[Opening Dataset section]

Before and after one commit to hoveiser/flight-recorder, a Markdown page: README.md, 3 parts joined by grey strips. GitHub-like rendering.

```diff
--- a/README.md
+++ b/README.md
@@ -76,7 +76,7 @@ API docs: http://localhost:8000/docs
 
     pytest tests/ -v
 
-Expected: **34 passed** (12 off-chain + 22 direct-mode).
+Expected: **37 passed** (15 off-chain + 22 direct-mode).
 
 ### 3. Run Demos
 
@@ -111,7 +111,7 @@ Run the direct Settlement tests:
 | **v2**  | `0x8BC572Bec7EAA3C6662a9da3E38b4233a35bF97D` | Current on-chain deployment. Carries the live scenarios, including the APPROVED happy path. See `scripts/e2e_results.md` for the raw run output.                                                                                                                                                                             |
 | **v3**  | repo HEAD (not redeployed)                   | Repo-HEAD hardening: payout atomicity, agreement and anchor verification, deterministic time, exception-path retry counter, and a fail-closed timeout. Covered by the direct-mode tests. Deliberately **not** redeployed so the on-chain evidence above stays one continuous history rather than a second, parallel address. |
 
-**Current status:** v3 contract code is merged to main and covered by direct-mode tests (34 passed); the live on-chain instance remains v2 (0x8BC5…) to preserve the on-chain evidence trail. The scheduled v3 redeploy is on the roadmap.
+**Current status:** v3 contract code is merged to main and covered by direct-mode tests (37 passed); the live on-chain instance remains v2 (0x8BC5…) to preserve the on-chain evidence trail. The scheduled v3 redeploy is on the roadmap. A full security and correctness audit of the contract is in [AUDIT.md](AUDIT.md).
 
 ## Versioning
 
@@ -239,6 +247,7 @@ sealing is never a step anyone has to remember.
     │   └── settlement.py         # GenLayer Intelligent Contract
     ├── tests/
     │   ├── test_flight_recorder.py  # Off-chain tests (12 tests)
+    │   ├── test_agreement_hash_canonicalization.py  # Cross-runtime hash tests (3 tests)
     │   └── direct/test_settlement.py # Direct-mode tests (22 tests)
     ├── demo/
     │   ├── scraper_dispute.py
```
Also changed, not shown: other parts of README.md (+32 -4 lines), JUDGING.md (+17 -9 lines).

[Closing Dataset section]

**Task to complete**
Set down each line of the material above without a single alteration.

**Solution to this problem**
Before and after one commit to hoveiser/flight-recorder, a Markdown page: README.md, 3 parts joined by grey strips. GitHub-like rendering.

```diff
--- a/README.md
+++ b/README.md
@@ -76,7 +76,7 @@ API docs: http://localhost:8000/docs
 
     pytest tests/ -v
 
-Expected: **34 passed** (12 off-chain + 22 direct-mode).
+Expected: **37 passed** (15 off-chain + 22 direct-mode).
 
 ### 3. Run Demos
 
@@ -111,7 +111,7 @@ Run the direct Settlement tests:
 | **v2**  | `0x8BC572Bec7EAA3C6662a9da3E38b4233a35bF97D` | Current on-chain deployment. Carries the live scenarios, including the APPROVED happy path. See `scripts/e2e_results.md` for the raw run output.                                                                                                                                                                             |
 | **v3**  | repo HEAD (not redeployed)                   | Repo-HEAD hardening: payout atomicity, agreement and anchor verification, deterministic time, exception-path retry counter, and a fail-closed timeout. Covered by the direct-mode tests. Deliberately **not** redeployed so the on-chain evidence above stays one continuous history rather than a second, parallel address. |
 
-**Current status:** v3 contract code is merged to main and covered by direct-mode tests (34 passed); the live on-chain instance remains v2 (0x8BC5…) to preserve the on-chain evidence trail. The scheduled v3 redeploy is on the roadmap.
+**Current status:** v3 contract code is merged to main and covered by direct-mode tests (37 passed); the live on-chain instance remains v2 (0x8BC5…) to preserve the on-chain evidence trail. The scheduled v3 redeploy is on the roadmap. A full security and correctness audit of the contract is in [AUDIT.md](AUDIT.md).
 
 ## Versioning
 
@@ -239,6 +247,7 @@ sealing is never a step anyone has to remember.
     │   └── settlement.py         # GenLayer Intelligent Contract
     ├── tests/
     │   ├── test_flight_recorder.py  # Off-chain tests (12 tests)
+    │   ├── test_agreement_hash_canonicalization.py  # Cross-runtime hash tests (3 tests)
     │   └── direct/test_settlement.py # Direct-mode tests (22 tests)
     ├── demo/
     │   ├── scraper_dispute.py
```
Also changed, not shown: other parts of README.md (+32 -4 lines), JUDGING.md (+17 -9 lines).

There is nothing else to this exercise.